== Entries shown ==

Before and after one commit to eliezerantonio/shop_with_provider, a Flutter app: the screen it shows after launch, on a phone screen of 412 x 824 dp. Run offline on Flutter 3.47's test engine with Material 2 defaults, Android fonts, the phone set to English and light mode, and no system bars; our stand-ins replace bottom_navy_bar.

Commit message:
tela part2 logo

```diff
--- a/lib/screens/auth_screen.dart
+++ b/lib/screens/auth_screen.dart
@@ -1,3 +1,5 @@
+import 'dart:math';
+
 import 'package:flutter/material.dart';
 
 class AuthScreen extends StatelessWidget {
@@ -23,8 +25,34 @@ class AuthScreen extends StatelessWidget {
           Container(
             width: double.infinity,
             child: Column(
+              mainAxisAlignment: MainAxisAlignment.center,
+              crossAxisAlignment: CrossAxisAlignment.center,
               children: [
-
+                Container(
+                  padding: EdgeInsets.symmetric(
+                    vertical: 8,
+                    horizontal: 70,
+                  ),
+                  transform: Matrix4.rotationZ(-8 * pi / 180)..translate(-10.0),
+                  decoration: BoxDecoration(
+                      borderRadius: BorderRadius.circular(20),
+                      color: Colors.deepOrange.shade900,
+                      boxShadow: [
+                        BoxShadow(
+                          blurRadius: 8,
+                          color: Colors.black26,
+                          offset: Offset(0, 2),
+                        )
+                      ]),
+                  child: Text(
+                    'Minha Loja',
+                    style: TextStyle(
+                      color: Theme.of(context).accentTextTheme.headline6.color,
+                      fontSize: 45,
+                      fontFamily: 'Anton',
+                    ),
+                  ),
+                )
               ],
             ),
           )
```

===

◆ Directions ◆
If a line in the entries contains "class", copy it.

◆ Response to this exercise ◆
 class AuthScreen extends StatelessWidget {
@@ -23,8 +25,34 @@ class AuthScreen extends StatelessWidget {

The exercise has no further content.